Whilst the prospect of easing restrictions will be positive for many – for example, we might final be able to give loved ones a hug, access a professional haircut and spend downtime in eating and drinking establishments – learning to live alongside coronavirus will evoke some levels of discomfort. After adapting to stay-at-home measures, we may feel hesitant or lack the confidence to go back out into the world – even if, at the same, time we’re looking forward to it.
The concept of holding two opposing viewpoints simultaneously is called ‘cognitive dissonance’, and commonly causes mental discomfort to arise. In the employment context, integration back into office spaces raises similar anxieties. There will be a natural apprehension around returning to spaces which were once completely ordinary, but over the past few months have been deemed dangerous. As lockdown measures ease, mental health experts are anticipating a rise in the experience of anxiety, whether we have a history of mental health issues or not.
Morson health, wellbeing and engagement partner, Heather Deering gives her top tips to follow if you are experiencing fear or anxiety about post-lockdown life:
1. Listen to yourself
Take steps to understand how and why your anxiety arises, how you can recognise it within yourself and others, and develop strategies that may help you overcome it. This might take the form of engaging with mental health champions in your workplace, seeking out information or advice from mental health charities and organisations, or speaking with your doctor or other trusted healthcare professional.
Being open and honest about your feelings with those around you will encourage others to do the same.
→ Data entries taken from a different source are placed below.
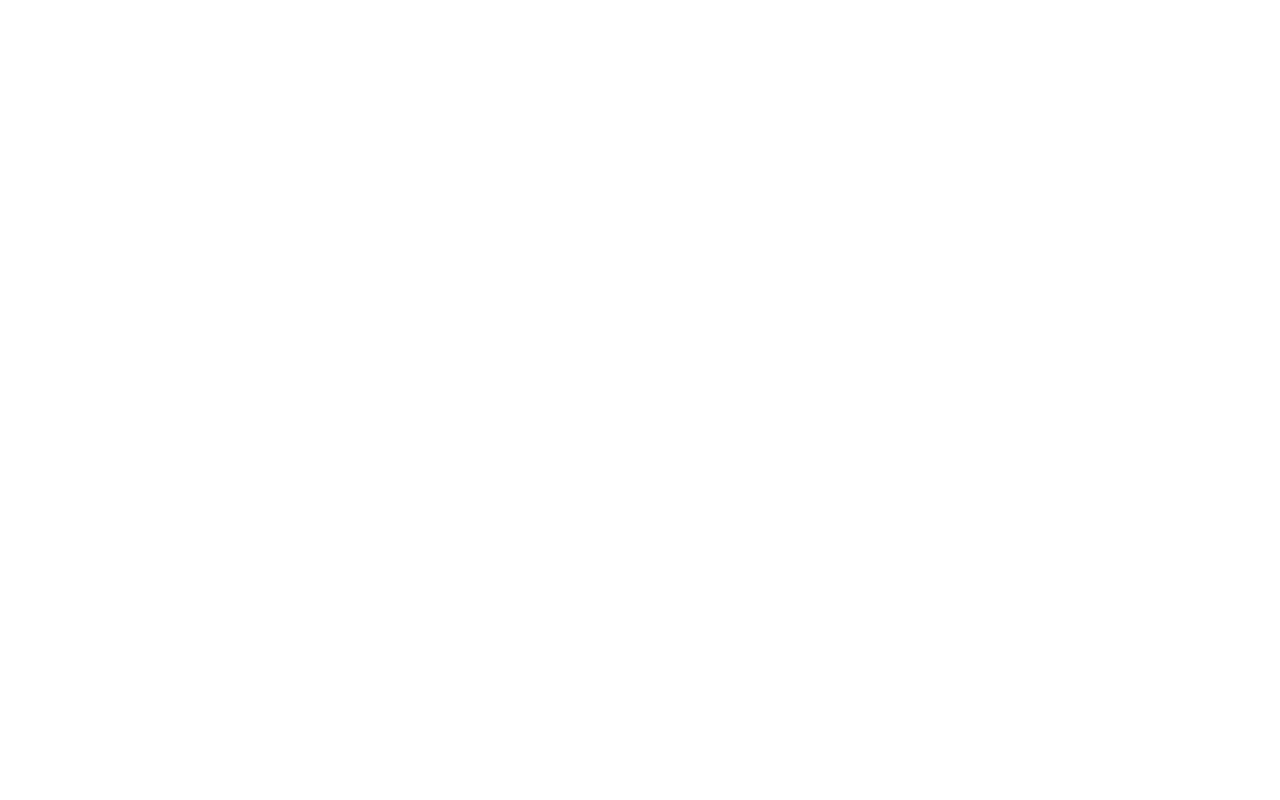
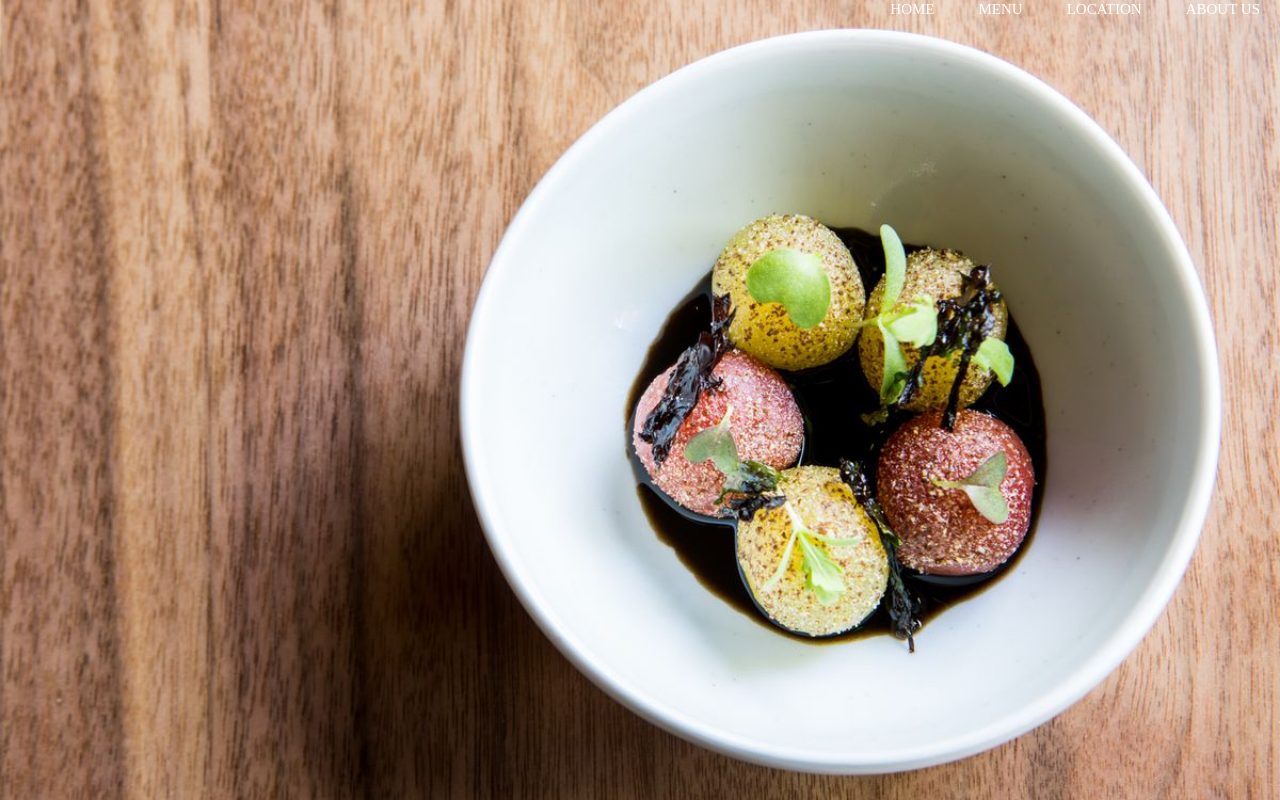
Before and after one commit to Yusuph15/Restaurant-p, a plain HTML site: page Index.html in a window 1280 px wide. Drawn offline with Linux system fonts and the light colour scheme.

Commit message:
emprvement on css(styleA) Background

```diff
--- a/styleA.css
+++ b/styleA.css
@@ -5,7 +5,7 @@
 
 header
     {
-        background-image:url(R8.jpg);
+        background-image:url(Pictures/R8.jpg);
         height: 100vh;
         background-size: cover;
         background-position: center;
```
Though we all respond differently to stress, this is a unique and rare situation where the entire population is having the same experience at the same time. People sharing their feelings serves as a good reminder that we’re all in the same boat, and we can’t underestimate the comfort that this can bring to an uncomfortable situation.
3. Mental and physical health
Protect your health and wellbeing by eating well, exercising regularly, getting plenty of good quality sleep, and by making time for self-care. When anxiety overtakes us, it can be difficult to find the mental capacity to do all of these things, every day. But take it all a step at a time, do little bits of each thing and watch how your mental load improves when you strike the balance. Build up from there.
4. Be kind to yourself
Recognise that if you are feeling discomfort or anxiety, it is normal; we’ve gone through a lot of change in a very short space of time and adjustment to it is unlikely to be immediate. Be kind to yourself and those around you and don’t expect to necessarily slide straight back into life as it was pre-lockdown. It took time to adjust to lockdown and it’s going to take time to adjust back. If you don’t feel ready, don’t bow to any internal or external pressure to dive straight in to social activity – take it slow and steady.
For most people anxiety will be temporary and will fade over the coming weeks and months. For others, it may represent a more long-lasting concern that will require support to overcome.
As individuals, if you find yourself struggling with anxiety or feeling overwhelmed don’t keep it to yourself – speak to a trusted friend or loved one, your doctor, or to a mental health support organisation like Mind or Samaritans. Better yet, use your internal mental health support services – they’re there for you, too.
As we all navigate COVID-19 and the changes it is bringing to each of our lives, we all have a responsibility to reach out and start the conversation around mental health. Talk, connect with one another and reinforce the support systems around you.